You already know that learner-to-learner interactions – paired, small groups, or class discussions about content – significantly increase long-term memory of the information being discussed. But the problem most trainers face is how to begin that kind of interaction when learners don’t yet know each other and don’t feel psychologically safe with each other yet.
A feeling of psychological safety is crucial to effective learning. Safety means being able to make mistakes without being put down, to ask questions without being ridiculed, and to state opinions without being judged. In other words, learners feel accepted and respected by you and the other class members.
The most powerful way to create a feeling of safety among learners is to begin with low risk activities first. Low risk activities are those that are easy, quick, and that do not require learners to speak in front of the whole group. High risk activities do the opposite: they usually require individual learners to speak to the whole class, either because the instructor calls on individuals to answer questions or because the individual must make a content-related presentation in front of the class.

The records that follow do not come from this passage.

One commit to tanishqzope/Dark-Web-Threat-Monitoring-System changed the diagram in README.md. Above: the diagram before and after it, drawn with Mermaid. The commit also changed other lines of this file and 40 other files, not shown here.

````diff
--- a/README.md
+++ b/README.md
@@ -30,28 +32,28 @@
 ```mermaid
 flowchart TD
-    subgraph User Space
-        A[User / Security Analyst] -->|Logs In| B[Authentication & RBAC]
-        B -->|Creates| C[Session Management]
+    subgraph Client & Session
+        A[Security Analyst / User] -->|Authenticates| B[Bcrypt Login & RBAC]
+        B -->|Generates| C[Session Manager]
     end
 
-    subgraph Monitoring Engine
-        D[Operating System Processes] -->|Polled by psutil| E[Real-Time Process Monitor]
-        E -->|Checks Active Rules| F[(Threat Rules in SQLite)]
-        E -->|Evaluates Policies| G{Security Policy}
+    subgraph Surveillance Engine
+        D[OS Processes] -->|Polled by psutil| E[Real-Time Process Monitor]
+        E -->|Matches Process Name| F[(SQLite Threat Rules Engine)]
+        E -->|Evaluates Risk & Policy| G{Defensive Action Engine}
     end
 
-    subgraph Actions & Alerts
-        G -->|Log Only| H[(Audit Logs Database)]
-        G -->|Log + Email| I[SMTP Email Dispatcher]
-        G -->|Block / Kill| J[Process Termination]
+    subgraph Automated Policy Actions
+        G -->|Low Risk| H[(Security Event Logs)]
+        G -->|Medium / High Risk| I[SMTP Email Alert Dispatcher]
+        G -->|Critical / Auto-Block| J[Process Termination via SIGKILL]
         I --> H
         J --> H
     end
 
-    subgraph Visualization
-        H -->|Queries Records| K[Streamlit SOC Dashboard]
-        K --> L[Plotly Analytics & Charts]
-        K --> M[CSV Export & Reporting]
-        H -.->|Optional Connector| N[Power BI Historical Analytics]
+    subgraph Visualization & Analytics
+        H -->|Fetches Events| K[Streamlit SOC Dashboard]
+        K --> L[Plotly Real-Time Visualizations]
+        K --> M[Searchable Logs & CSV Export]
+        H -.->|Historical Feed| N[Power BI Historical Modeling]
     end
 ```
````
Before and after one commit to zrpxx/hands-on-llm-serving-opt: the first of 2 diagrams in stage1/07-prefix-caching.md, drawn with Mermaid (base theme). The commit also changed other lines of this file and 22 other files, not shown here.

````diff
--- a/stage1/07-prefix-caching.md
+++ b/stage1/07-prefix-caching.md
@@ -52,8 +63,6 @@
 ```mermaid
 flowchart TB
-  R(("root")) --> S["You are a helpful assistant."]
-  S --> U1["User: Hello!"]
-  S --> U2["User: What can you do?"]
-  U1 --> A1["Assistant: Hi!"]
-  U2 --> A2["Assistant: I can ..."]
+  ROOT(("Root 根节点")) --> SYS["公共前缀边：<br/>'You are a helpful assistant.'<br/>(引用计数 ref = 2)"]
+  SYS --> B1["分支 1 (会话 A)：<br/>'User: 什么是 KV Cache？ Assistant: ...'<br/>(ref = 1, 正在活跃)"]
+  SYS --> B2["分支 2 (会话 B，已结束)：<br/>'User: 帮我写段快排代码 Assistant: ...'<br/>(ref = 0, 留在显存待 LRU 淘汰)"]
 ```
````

Here are three low risk activities that are short (1 – 3 minutes), easy to do, and that quickly create a feeling of psychological safety among learners:
Pair-Share: Learners turn to someone seated next to them, introduce themselves, and share one fact they know about the topic, something they want to learn about the topic, or something they want to be able to do with what they learn.
Think and Write: Learners think about the topic, then write a short summary of what they already know or what they have heard about the topic. They can also write their own personal learning goals or three questions they want answered during the training. If time allows, follow this activity with a Pair-Share: learners share what they have written with the person seated near them.
Standing Survey: Learners stand and gather facts about the topic from participants from other table groups. When they return to their own table group, they share the facts they’ve collected with their own table group members.
Click on the SHARON’S ARTICLES page for more low risk activities that create a feeling of psychological safety among learners.